Kazakhstan's new online safety tool raises eyebrows
Kazakhstan's drive to obtain government access to everyone's internet activity has raised concerns among privacy advocates.
Last week, telecoms operators in the former Soviet republic started informing users of the "need" to install a new security certificate.
Doing so opens up the risk that supposedly secure web traffic could be decrypted and analysed.
Some users say the move has significant privacy and security problems.
Much of the concern focuses on Kazakhstan's human rights record, which is considered poor by international standards.
Human Rights Watch says authorities do not allow peaceful protests, clamp down on trade unions, and use criminal prosecutions against journalists and opposition politicians with little cause.
Kazakh internet users reported being redirected to web pages telling them to install the new certificate on their home and mobile devices and some received text messages telling them to do so.
A statement from the Ministry of Digital Development said telecoms operators in the capital, Nur-Sultan, were carrying out technical work to "enhance protection" from hackers, online fraud and other cyber-attacks.
It advised anyone who had trouble connecting to some websites to install the new security certificate, from an organisation called Quaznet Trust Network.
Kcell, one of the large communications providers, said that not having the certificate could cause problems accessing some internet resources.

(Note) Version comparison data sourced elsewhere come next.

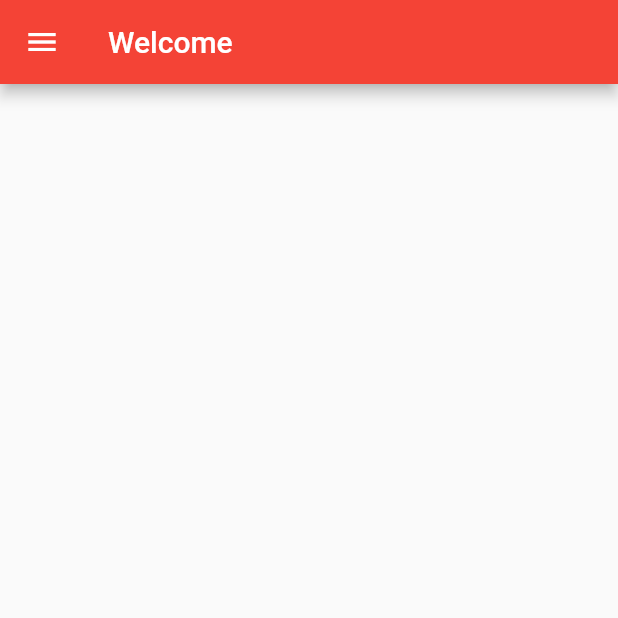
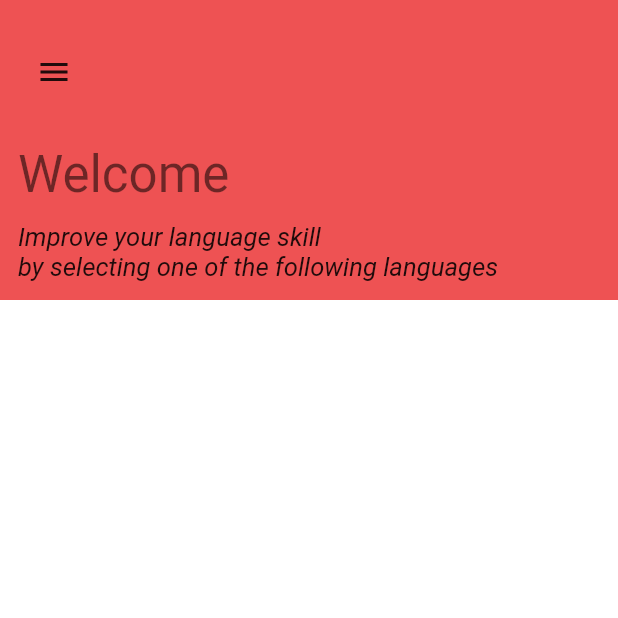
Before and after one commit to arifulUTM/Pathfinder, a Flutter app: the screen it shows after launch, on a phone screen of 412 x 824 dp, the top half of it. Run offline on Flutter 3.47's test engine with Material 2 defaults, Android fonts, the phone set to English and light mode, and no system bars; drawn by our look-alikes of flutter_advanced_drawer; our stand-ins replace carousel_slider, geolocator, google_maps_flutter.

Commit message:
drawer check

```diff
--- /dev/null
+++ b/pathfinder/lib/dra/drawer_data.dart
@@ -0,0 +1,115 @@
+import 'package:flutter/material.dart';
+import 'package:pathfinder/currency_converter/currency.dart';
+
+class DrawerData extends StatelessWidget {
+  const DrawerData();
+  @override
+  Widget build(BuildContext context) {
+    final List<DrawerItem> drawer = [
+      DrawerItem('Profile', Icons.account_circle),
+      DrawerItem('Messages', Icons.message),
+      DrawerItem('Activity', Icons.compare_arrows),
+      DrawerItem('Bookmarks', Icons.bookmark),
+      DrawerItem('Sign Out', Icons.exit_to_app),
+    ];
+    return SingleChildScrollView(
+      child: Padding(
+        padding: const EdgeInsets.fromLTRB(24, 48, 24, 12),
+        child: Column(
+          mainAxisAlignment: MainAxisAlignment.start,
+          crossAxisAlignment: CrossAxisAlignment.start,
+          children: [
+            Image.asset('assets/images/malaysia.jpg'),
+            Text(
+              'Pathfinder',
+              style: Theme.of(context).textTheme.headline4,
+            ),
+            const Divider(
+              color: Colors.white54,
+            ),
+            ListTile(
+              onTap: () {},
+              leading: Icon(Icons.home),
+              title: Text('Home'),
+            ),
+            ListTile(
+              onTap: () {},
+              leading: Icon(Icons.account_circle_rounded),
+              title: Text('Profile'),
+            ),
+            ListTile(
+              onTap: () {},
+              leading: Icon(Icons.money),
+              title: Text('Currency Converter'),
+            ),
+            ListTile(
+              onTap: () {},
+              leading: Icon(Icons.settings),
+              title: Text('Nearby'),
+            ),
+            ListTile(
+              onTap: () {
+                Navigator.push(
+                    context, MaterialPageRoute(builder: (_) => Currency()));
+              },
+              leading: Icon(Icons.settings),
+              title: Text('Currency Converter'),
+            ),
+            const Divider(
+              color: Colors.white54,
+            ),
+            Container(
+              height: 48,
+              width: double.infinity,
+              child: Row(
+                mainAxisAlignment: MainAxisAlignment.start,
+                crossAxisAlignment: CrossAxisAlignment.center,
+                children: [
+                  Padding(
+                    padding: const EdgeInsets.all(8.0),
+                    child: Icon(Icons.share),
+                  ),
+                  Padding(
+                    padding: const EdgeInsets.all(12.0),
+                    child: Text(
+                      'Tell a Friend',
+                      style: TextStyle(fontSize: 16),
+                    ),
+                  )
+                ],
+              ),
+            ),
+            Container(
+              height: 48,
+              width: double.infinity,
+              child: Row(
+                mainAxisAlignment: MainAxisAlignment.start,
+                crossAxisAlignment: CrossAxisAlignment.center,
+                children: [
+                  Padding(
+                    padding: const EdgeInsets.all(8.0),
+                    child: Icon(Icons.help_outline),
+                  ),
+                  Padding(
+                    padding: const EdgeInsets.all(12.0),
+                    child: Text(
+                      'Help and Feedback',
+                      style: TextStyle(fontSize: 16),
+                    ),
+                  )
+                ],
+              ),
+            )
+          ],
+        ),
+      ),
+    );
+  }
+}
+
+class DrawerItem {
+  final String name;
+  final IconData icon;
+
+  const DrawerItem(this.name, this.icon);
+}
--- /dev/null
+++ b/pathfinder/lib/dra/home_form.dart
@@ -0,0 +1,99 @@
+import 'package:flutter/material.dart';
+import 'drawer_data.dart';
+import 'slider.dart';
+
+class HomeForm extends StatefulWidget {
+  const HomeForm({Key key}) : super(key: key);
+
+  @override
+  _HomeFormState createState() => _HomeFormState();
+}
+
+class _HomeFormState extends State<HomeForm>
+    with SingleTickerProviderStateMixin {
+  // Animation Controller
+  AnimationController _animationController;
+
+  @override
+  void initState() {
+    super.initState();
+
+    _animationController =
+        AnimationController(vsync: this, duration: Duration(milliseconds: 300));
+  }
+
+  _toggleAnimation() {
+    _animationController.isDismissed
+        ? _animationController.forward()
+        : _animationController.reverse();
+  }
+
+  @override
+  void dispose() {
+    _animationController.dispose();
+    super.dispose();
+  }
+
+  @override
+  Widget build(BuildContext context) {
+    final rightSlide = MediaQuery.of(context).size.width * 0.6;
+    return AnimatedBuilder(
+      animation: _animationController,
+      builder: (context, child) {
+        double slide = rightSlide * _animationController.value;
+        double scale = 1 - (_animationController.value * 0.3);
+        return Stack(
+          children: [
+            Scaffold(
+              backgroundColor: const Color(0xff22a6b3),
+              body: const DrawerData(),
+            ),
+            Transform(
+              transform: Matrix4.identity()
+                ..translate(slide)
+                ..scale(scale),
+              alignment: Alignment.center,
+              child: Scaffold(
+                backgroundColor: Colors.white,
+                appBar: PreferredSize(
+                  preferredSize: Size.fromHeight(200),
+                  child: Container(
+                    color: const Color(0xffee5253),
+                    child: Padding(
+                      padding: const EdgeInsets.fromLTRB(12, 24, 12, 12),
+                      child: Column(
+                        crossAxisAlignment: CrossAxisAlignment.start,
+                        mainAxisAlignment: MainAxisAlignment.start,
+                        children: [
+                          IconButton(
+                            onPressed: () => _toggleAnimation(),
+                            icon: AnimatedIcon(
+                              icon: AnimatedIcons.menu_close,
+                              progress: _animationController,
+                            ),
+                          ),
+                          Padding(
+                            padding: const EdgeInsets.only(top: 24, bottom: 12),
+                            child: Text(
+                              'Welcome',
+                              style: Theme.of(context).textTheme.headline4,
+                            ),
+                          ),
+                          const Text(
+                            'Improve your language skill\nby selecting one of the following languages',
+                            style: TextStyle(
+                                fontSize: 17, fontStyle: FontStyle.italic),
+                          )
+                        ],
+                      ),
+                    ),
+                  ),
+                ),
+              ),
+            )
+          ],
+        );
+      },
+    );
+  }
+}
--- a/pathfinder/lib/drawer/drawer.dart
+++ b/pathfinder/lib/drawer/drawer.dart
@@ -1,6 +1,7 @@
 import 'package:flutter/material.dart';
 import 'package:flutter_advanced_drawer/flutter_advanced_drawer.dart';
 import 'package:pathfinder/currency_converter/currency.dart';
+import 'package:pathfinder/slider/slider.dart';
 
 class SidebarPage extends StatefulWidget {
   @override
@@ -64,7 +65,6 @@ class _SidebarPageState extends State<SidebarPage> {
                   clipBehavior: Clip.antiAlias,
                   decoration: BoxDecoration(
                     color: Colors.black26,
-                    shape: BoxShape.circle,
                   ),
                   child: Image.asset(
                     'assets/images/malaysia.jpg',
@@ -91,7 +91,12 @@ class _SidebarPageState extends State<SidebarPage> {
                 ListTile(
                   onTap: () {},
                   leading: Icon(Icons.settings),
-                  title: Text('Settings'),
+                  title: Text('Nearby'),
+                ),
+                ListTile(
+                  onTap: () {},
+                  leading: Icon(Icons.settings),
+                  title: Text('Covid Nearby Contact'),
                 ),
                 Spacer(),
                 DefaultTextStyle(
--- a/pathfinder/lib/main.dart
+++ b/pathfinder/lib/main.dart
@@ -1,11 +1,8 @@
 import 'package:flutter/material.dart';
-import 'package:firebase_core/firebase_core.dart';
-import 'package:pathfinder/drawer/drawer.dart';
-import 'package:flutter/cupertino.dart';
 
-void main() async {
-  WidgetsFlutterBinding.ensureInitialized();
-  await Firebase.initializeApp();
+import 'package:pathfinder/dra/home_form.dart';
+
+void main() {
   runApp(MyApp());
 }
 
@@ -14,13 +11,14 @@ class MyApp extends StatelessWidget {
   @override
   Widget build(BuildContext context) {
     return MaterialApp(
-      title: 'Pathfinder',
+      title: 'Flutter Demo',
+      debugShowCheckedModeBanner: false,
       theme: ThemeData(
         primarySwatch: Colors.blue,
         visualDensity: VisualDensity.adaptivePlatformDensity,
       ),
       darkTheme: ThemeData.dark(),
-      home: SidebarPage(),
+      home: const HomeForm(),
     );
   }
 }
--- a/pathfinder/pubspec.yaml
+++ b/pathfinder/pubspec.yaml
@@ -49,6 +49,8 @@ dependencies:
   curved_animation_controller: ^1.1.0+1
   collapsible_sidebar: ^2.0.0
   flutter_advanced_drawer: ^1.2.0
+  carousel_slider: ^3.0.0
+  kt_drawer_menu: ^0.0.6
 
 dev_dependencies:
   flutter_test:
```
Also changed, not shown: pathfinder/lib/dra/slider.dart (added, +95 -0 lines), pathfinder/lib/slider/slider.dart (added, +95 -0 lines), pathfinder/pubspec.lock.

Unencrypted data can be read by anyone - such as a user's internet service provider - who might be able to intercept the web traffic.
An increasing number of websites are now using HTTPS traffic - which is encrypted and uses security certificates to verify the encryption.
Installing a government security certificate could allow authorities to decrypt the data, analyse it and re-encrypt it before sending it to its final destination.
Some corporate networks use such an approach to block malicious sites or stop the sharing of sensitive company information.
The Vice-minister of Digital Development, Ablaykhan Ospanov, told Kazakh news site Tengrinews that installing the certificate was optional for now.
He said communications providers were obliged to offer the function to consumers - but that it was optional for the end user.
But many Kazakhs and privacy advocates remained unconvinced.
One user filed a bug report with Mozilla, maker of the internet browser Firefox, characterising the move as a "man in the middle" cyber-attack and calling for the browser to completely ban the government certificate.
A blog post from VPN provider Private Internet Access characterised the move as one designed to " spy on its citizens' internet traffic".
"Forcing all of Kazakhstan's internet through one government issued certificate is a gargantuan privacy issue but it is also a security issue," it said - highlighting that a hacker might gain control of the certificate itself and therefore to all the unencrypted traffic of every user.
Paul Bischoff, from Comparitech, said the move "is about surveillance, not security" and encouraged Mozilla and other browser-makers, such as Google, to ban the certificate.
"This is a man-in-the-middle attack at nation-state scale," he said.
"Considering that more than half of the websites visited today use HTTPS, this is a huge endeavour... I'd give it a month before the whole thing falls apart."